Unlike the annual ASF Walk, the conference is held in only one location, and my family has never been able to attend. Each year, I would eagerly await the announcement of the next conference site.

ASF conference \ Angelman Syndrome News \ The Johnson family poses for a happy photo during the 2018 ASF Walk in Atlanta

The ASF Walk takes place in multiple cities on the same day. From left, the Johnson family, Jessa, Lamar, Sabrina, and Juliana, attend the 2018 Atlanta event. (Photo by Sabrina L. Johnson)

I had always hoped it would land in the Atlanta area, and finally, I got my wish — sort of. This year’s conference was held online, and I had a front-row seat.

Watching is better when you need to tackle stuff

We haven’t attended the conference in the past because August usually is filled with family events. My 10-year-old daughter, Jessa, celebrates her birthday at conference time. It’s also back-to-school time for both of my girls and me, as I’m a teacher.

This year, I was over the moon that I could manage all of our regular activities and attend the conference at night. Conference planners realized that a daytime conference wouldn’t be convenient.

Additionally, conference sessions started at 8 p.m., which provided plenty of wiggle room for me to get dinner ready and get the girls settled for the evening.

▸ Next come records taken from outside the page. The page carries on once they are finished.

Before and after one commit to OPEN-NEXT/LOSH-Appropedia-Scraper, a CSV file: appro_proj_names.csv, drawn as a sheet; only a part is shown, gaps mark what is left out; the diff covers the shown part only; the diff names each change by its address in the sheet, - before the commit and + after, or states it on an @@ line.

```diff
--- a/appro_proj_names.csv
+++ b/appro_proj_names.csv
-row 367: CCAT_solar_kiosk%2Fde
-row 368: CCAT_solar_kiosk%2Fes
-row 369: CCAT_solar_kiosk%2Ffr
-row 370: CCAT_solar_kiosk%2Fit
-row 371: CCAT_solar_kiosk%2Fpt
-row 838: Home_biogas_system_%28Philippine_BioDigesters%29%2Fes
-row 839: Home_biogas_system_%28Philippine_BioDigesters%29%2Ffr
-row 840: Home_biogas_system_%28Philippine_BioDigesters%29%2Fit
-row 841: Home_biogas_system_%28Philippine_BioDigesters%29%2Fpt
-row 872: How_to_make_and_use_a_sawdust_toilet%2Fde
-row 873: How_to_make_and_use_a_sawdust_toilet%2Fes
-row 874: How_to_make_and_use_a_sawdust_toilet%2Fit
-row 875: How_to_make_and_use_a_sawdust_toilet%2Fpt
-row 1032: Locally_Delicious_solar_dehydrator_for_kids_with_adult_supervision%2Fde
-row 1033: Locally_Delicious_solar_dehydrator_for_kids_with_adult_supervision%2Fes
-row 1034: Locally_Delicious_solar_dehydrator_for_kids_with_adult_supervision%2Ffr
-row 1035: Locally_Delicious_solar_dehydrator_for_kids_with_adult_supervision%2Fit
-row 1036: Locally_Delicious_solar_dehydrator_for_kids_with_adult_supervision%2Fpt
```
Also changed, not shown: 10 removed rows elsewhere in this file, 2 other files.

During the Saturday session, I watched via Zoom while I did chores and other weekend tasks. I know some things can’t replace face-to-face interactions, but I liked being able to work while still participating.

When the best is paraded before you

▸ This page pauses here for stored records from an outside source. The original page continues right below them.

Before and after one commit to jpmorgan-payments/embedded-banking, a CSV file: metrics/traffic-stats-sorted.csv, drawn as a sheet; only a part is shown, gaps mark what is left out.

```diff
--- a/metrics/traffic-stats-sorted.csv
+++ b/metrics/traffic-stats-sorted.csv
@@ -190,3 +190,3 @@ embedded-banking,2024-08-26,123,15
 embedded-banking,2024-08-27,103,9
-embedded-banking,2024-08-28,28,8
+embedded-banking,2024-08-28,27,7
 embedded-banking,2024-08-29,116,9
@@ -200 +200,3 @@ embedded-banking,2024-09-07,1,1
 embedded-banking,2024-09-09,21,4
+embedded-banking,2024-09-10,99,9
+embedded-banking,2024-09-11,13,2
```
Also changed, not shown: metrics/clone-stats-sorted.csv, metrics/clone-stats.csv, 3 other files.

I attended as many sessions as my schedule would allow. Some of the presenters were new to me, but I knew several others from our visits to the Angelman syndrome clinic. I am always in awe of the commitment that these professionals make to the AS community.

AS is still relatively new in terms of data and years. So, the research and expertise that these professionals provide are invaluable. I enjoy every opportunity I get to hear information from our authorities on AS. It is a welcome change from providers who don’t understand all the little nuances of AS.

Perhaps the best part of the conference is that the information is still available for those who missed it. With presentations covering everything from seizures and diets to financial planning, the conference is a gift that keeps on giving.

Session recordings are on the ASF website, and each is 100% free!


Note: Angelman Syndrome News is strictly a news and information website about the disease. It does not provide medical advice, diagnosis, or treatment. This content is not intended to be a substitute for professional medical advice, diagnosis, or treatment. Always seek the advice of your physician or other qualified health provider with any questions you may have regarding a medical condition. Never disregard professional medical advice or delay in seeking it because of something you have read on this website. The opinions expressed in this column are not those of Angelman Syndrome News, or its parent company, BioNews, and are intended to spark discussion about issues pertaining to Angelman syndrome.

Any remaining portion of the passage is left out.